DATASET:
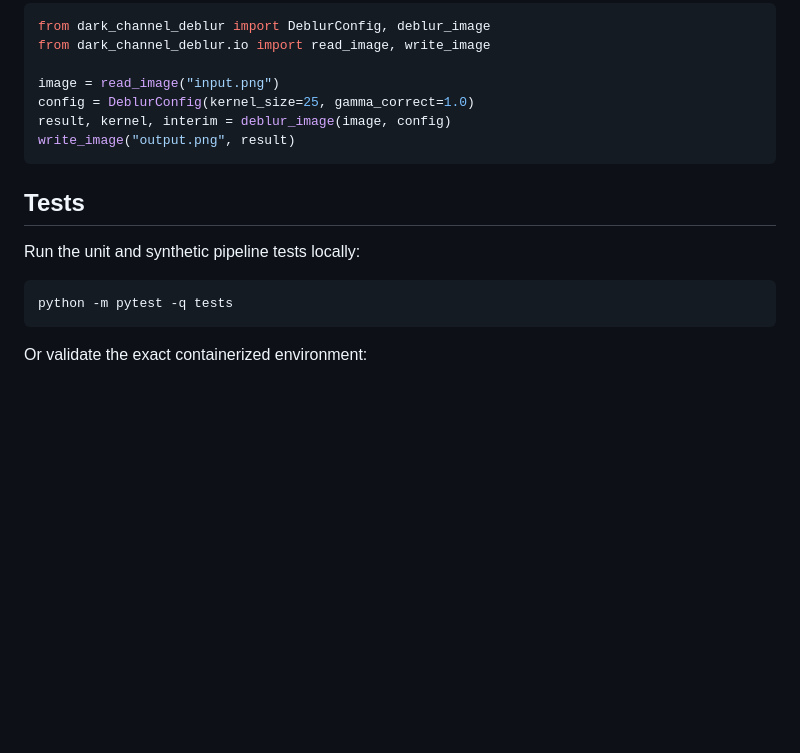
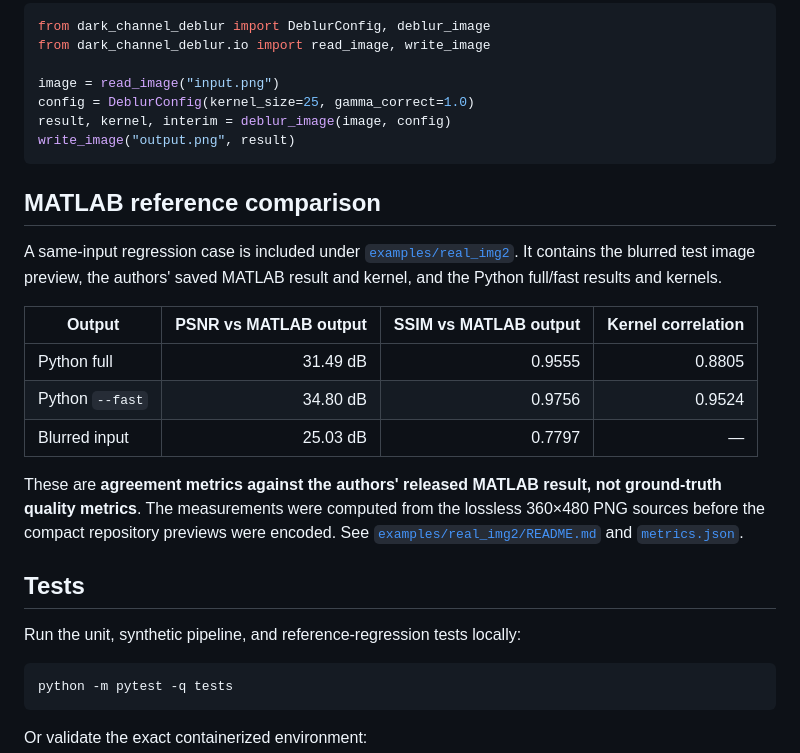
Before and after one commit to vtavakkoli/AdaptiveBlindDeblur, a Markdown page: README.md, the part around the change. Drawn GitHub-style; blank space fills up the shorter version.

Commit message:
docs: add MATLAB comparison summary

````diff
--- a/README.md
+++ b/README.md
@@ -56,9 +56,21 @@ result, kernel, interim = deblur_image(image, config)
 write_image("output.png", result)
 ```
 
+## MATLAB reference comparison
+
+A same-input regression case is included under [`examples/real_img2`](examples/real_img2). It contains the blurred test image preview, the authors' saved MATLAB result and kernel, and the Python full/fast results and kernels.
+
+| Output | PSNR vs MATLAB output | SSIM vs MATLAB output | Kernel correlation |
+|---|---:|---:|---:|
+| Python full | 31.49 dB | 0.9555 | 0.8805 |
+| Python `--fast` | 34.80 dB | 0.9756 | 0.9524 |
+| Blurred input | 25.03 dB | 0.7797 | — |
+
+These are **agreement metrics against the authors' released MATLAB result, not ground-truth quality metrics**. The measurements were computed from the lossless 360×480 PNG sources before the compact repository previews were encoded. See [`examples/real_img2/README.md`](examples/real_img2/README.md) and [`metrics.json`](examples/real_img2/metrics.json).
+
 ## Tests
 
-Run the unit and synthetic pipeline tests locally:
+Run the unit, synthetic pipeline, and reference-regression tests locally:
 
 ```bash
 python -m pytest -q tests
````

TASK GOAL:
Reproduce each entry above word for word. Pictures are not part of the copy.

RESPONSE TO THIS TASK:
Before and after one commit to vtavakkoli/AdaptiveBlindDeblur, a Markdown page: README.md, the part around the change. Drawn GitHub-style; blank space fills up the shorter version.

Commit message:
docs: add MATLAB comparison summary

````diff
--- a/README.md
+++ b/README.md
@@ -56,9 +56,21 @@ result, kernel, interim = deblur_image(image, config)
 write_image("output.png", result)
 ```
 
+## MATLAB reference comparison
+
+A same-input regression case is included under [`examples/real_img2`](examples/real_img2). It contains the blurred test image preview, the authors' saved MATLAB result and kernel, and the Python full/fast results and kernels.
+
+| Output | PSNR vs MATLAB output | SSIM vs MATLAB output | Kernel correlation |
+|---|---:|---:|---:|
+| Python full | 31.49 dB | 0.9555 | 0.8805 |
+| Python `--fast` | 34.80 dB | 0.9756 | 0.9524 |
+| Blurred input | 25.03 dB | 0.7797 | — |
+
+These are **agreement metrics against the authors' released MATLAB result, not ground-truth quality metrics**. The measurements were computed from the lossless 360×480 PNG sources before the compact repository previews were encoded. See [`examples/real_img2/README.md`](examples/real_img2/README.md) and [`metrics.json`](examples/real_img2/metrics.json).
+
 ## Tests
 
-Run the unit and synthetic pipeline tests locally:
+Run the unit, synthetic pipeline, and reference-regression tests locally:
 
 ```bash
 python -m pytest -q tests
````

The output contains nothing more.